--- Provided material ---
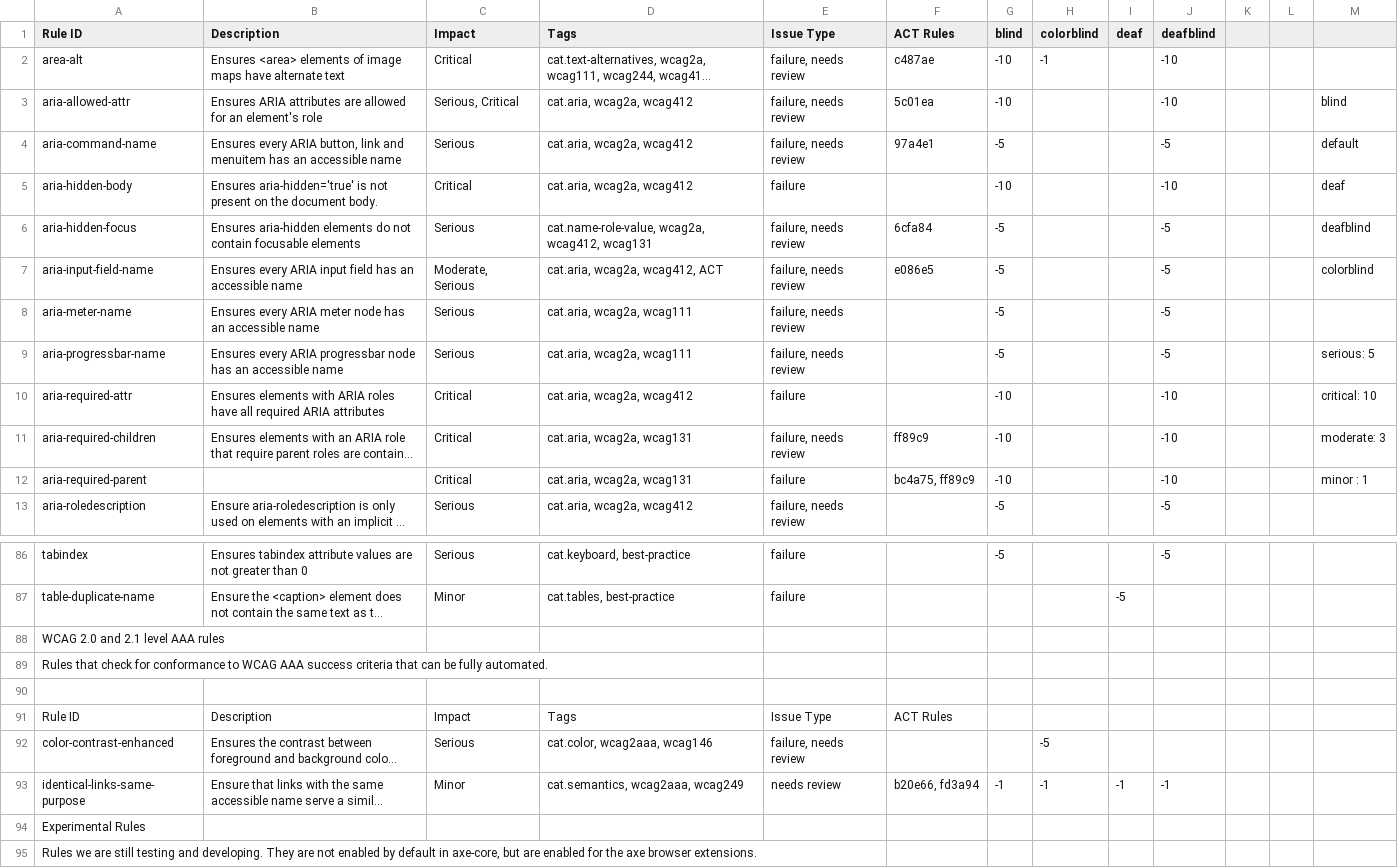
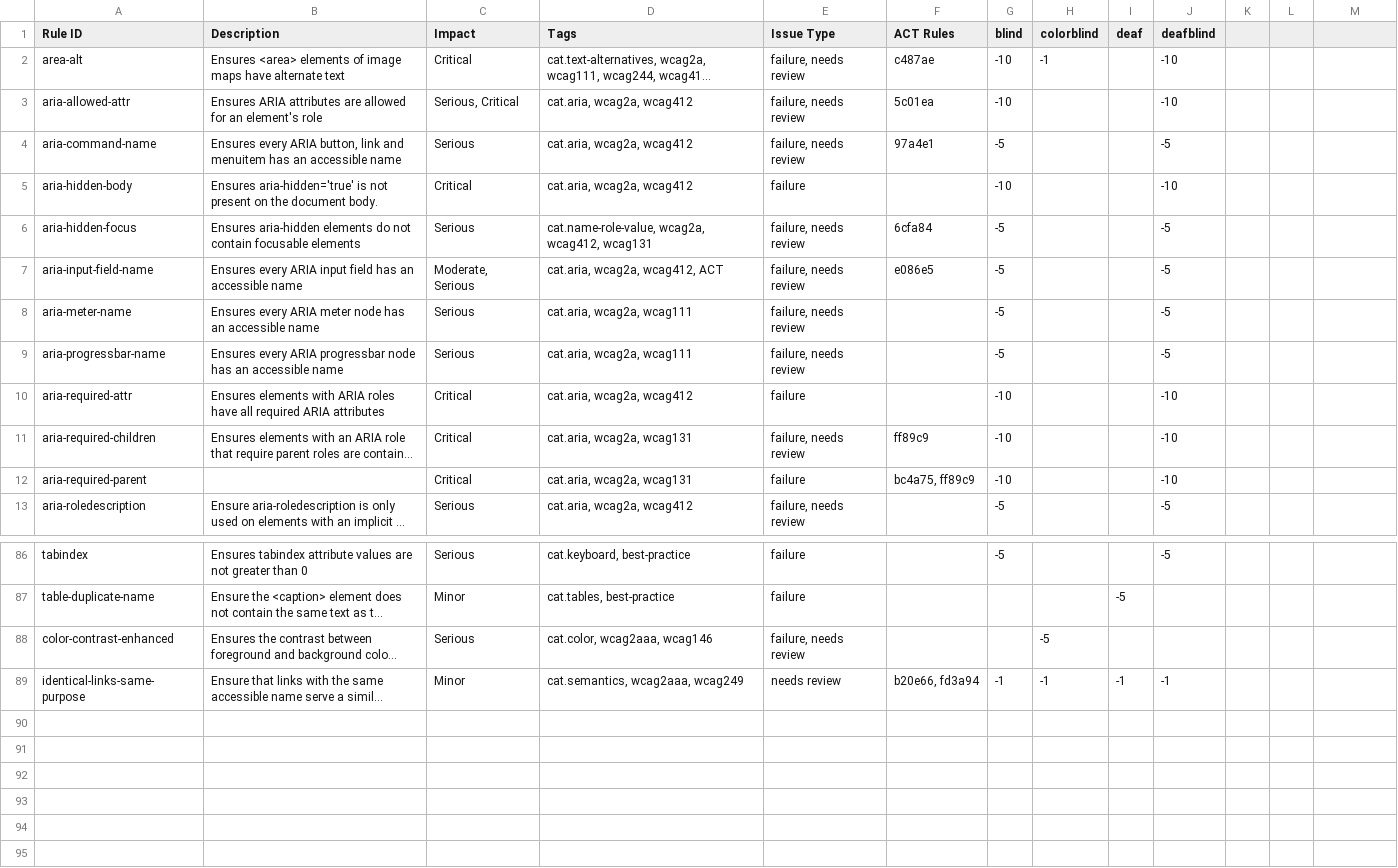
Before and after one commit to BracciaCJ/2022-CornHacks, a CSV file: api/AxeCoreCode.csv, drawn as a sheet; only a part is shown, gaps mark what is left out; long unchanged cells end in …; the diff names each change by its address in the sheet, - before the commit and + after, or states it on an @@ line.

Commit message:
Updated AxeCoreCode.csv to have proper formatting.

```diff
--- a/api/AxeCoreCode.csv
+++ b/api/AxeCoreCode.csv
-M3: blind
+M3: (empty)
-M4: default
+M4: (empty)
-M5: deaf
+M5: (empty)
-M6: deafblind
+M6: (empty)
-M7: colorblind
+M7: (empty)
-M9: serious: 5
+M9: (empty)
-M10: critical: 10
+M10: (empty)
-M11: moderate: 3
+M11: (empty)
-M12: minor : 1
+M12: (empty)
-row 88: WCAG 2.0 and 2.1 level AAA rules
-row 89: Rules that check for conformance to WCAG AAA success criteria that can be fully automated.
-row 90: (empty)
-row 91: Rule ID | Description | Impact | Tags | Issue Type | ACT Rules
-row 94: Experimental Rules
-row 95: Rules we are still testing and developing. They are not enabled by default in axe-core, but are enabled for the axe browser extensions.
```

--- What to work on ---
Read the entries above, then pull out the lines that include "default".

--- Answer space ---
-M4: default
-row 95: Rules we are still testing and developing. They are not enabled by default in axe-core, but are enabled for the axe browser extensions.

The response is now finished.